Documents from U.S. District Court say following Davis Cooper's arrest on March 19, he confessed to embezzling money from the city since the mid 1980s. Cooper told the FBI he set up two phony bank accounts 20 years ago, for the sole purpose of concealing the stolen money. One was called the Treasurers Collections Account, the other, Campus Manor Associates.
An FBI affidavit also says Cooper admitted stealing insurance premium tax checks from the office vault after regular business hours. Those checks are paid to the city by insurance companies for the privilege of doing business inside the city limits. The amounts fluctuate each year, making any theft easy to conceal.
So how did Cooper get caught? According to the affidavit, an insurance company submitted an amended payment to the city. When it was entered into the computer system, the system showed the original payment had not been collected. When the insurance company was notified, they said their check had already cleared U.S. Bank, and Cooper's phony account was discovered.

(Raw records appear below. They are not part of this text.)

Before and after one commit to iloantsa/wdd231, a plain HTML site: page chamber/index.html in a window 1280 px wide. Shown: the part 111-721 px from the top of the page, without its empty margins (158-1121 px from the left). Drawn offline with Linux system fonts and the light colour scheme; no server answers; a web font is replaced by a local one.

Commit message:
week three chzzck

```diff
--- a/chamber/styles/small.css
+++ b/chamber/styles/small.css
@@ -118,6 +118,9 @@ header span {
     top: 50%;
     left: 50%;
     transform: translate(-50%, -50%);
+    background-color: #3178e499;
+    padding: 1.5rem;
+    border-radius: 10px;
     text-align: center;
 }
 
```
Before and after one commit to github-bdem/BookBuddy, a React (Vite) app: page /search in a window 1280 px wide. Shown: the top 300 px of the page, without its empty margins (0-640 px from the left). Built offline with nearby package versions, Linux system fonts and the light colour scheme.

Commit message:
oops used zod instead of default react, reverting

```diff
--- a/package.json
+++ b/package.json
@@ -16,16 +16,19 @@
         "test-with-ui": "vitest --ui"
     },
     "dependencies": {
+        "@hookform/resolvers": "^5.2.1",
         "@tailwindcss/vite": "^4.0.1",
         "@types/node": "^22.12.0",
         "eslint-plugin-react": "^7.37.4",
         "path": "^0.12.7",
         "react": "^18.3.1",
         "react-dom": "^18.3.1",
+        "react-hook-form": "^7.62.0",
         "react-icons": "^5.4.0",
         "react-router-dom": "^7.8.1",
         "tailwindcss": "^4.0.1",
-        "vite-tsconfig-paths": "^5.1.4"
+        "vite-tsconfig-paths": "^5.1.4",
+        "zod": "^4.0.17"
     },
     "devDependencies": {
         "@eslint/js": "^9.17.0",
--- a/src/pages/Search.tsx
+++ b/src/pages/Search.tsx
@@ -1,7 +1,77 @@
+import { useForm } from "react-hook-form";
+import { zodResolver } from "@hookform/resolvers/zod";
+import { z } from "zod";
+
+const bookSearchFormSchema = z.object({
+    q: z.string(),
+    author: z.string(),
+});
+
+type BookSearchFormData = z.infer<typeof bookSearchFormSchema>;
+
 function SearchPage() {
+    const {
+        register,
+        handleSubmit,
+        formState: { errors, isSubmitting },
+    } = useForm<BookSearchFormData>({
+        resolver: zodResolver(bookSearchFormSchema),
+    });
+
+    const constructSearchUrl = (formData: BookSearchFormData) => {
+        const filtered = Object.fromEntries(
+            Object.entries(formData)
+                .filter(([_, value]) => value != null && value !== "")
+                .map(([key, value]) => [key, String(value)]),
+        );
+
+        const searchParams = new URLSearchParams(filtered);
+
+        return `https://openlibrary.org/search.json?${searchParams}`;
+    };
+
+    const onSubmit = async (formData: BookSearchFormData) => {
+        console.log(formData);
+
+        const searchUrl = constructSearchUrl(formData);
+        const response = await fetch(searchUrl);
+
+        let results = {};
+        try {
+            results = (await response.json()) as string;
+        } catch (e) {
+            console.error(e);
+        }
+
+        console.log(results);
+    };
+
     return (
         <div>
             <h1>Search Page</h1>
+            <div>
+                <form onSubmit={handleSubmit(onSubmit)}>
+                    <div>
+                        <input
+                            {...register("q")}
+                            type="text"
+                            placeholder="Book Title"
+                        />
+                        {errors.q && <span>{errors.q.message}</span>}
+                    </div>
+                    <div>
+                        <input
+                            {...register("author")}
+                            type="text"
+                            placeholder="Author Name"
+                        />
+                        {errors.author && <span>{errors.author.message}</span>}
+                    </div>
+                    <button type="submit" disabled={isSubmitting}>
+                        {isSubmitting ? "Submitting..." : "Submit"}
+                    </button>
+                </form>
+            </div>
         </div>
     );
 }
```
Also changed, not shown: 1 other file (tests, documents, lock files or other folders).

Cooper also admitted stealing the interest from city certificates of deposit in the mid-80s, when interest rates were high and his theft would not have been noticed.
Cooper's federal arraignment is set for May 18. If convicted, he could get up to ten years in prison, a $250,000 fine, and ordered to pay restitution.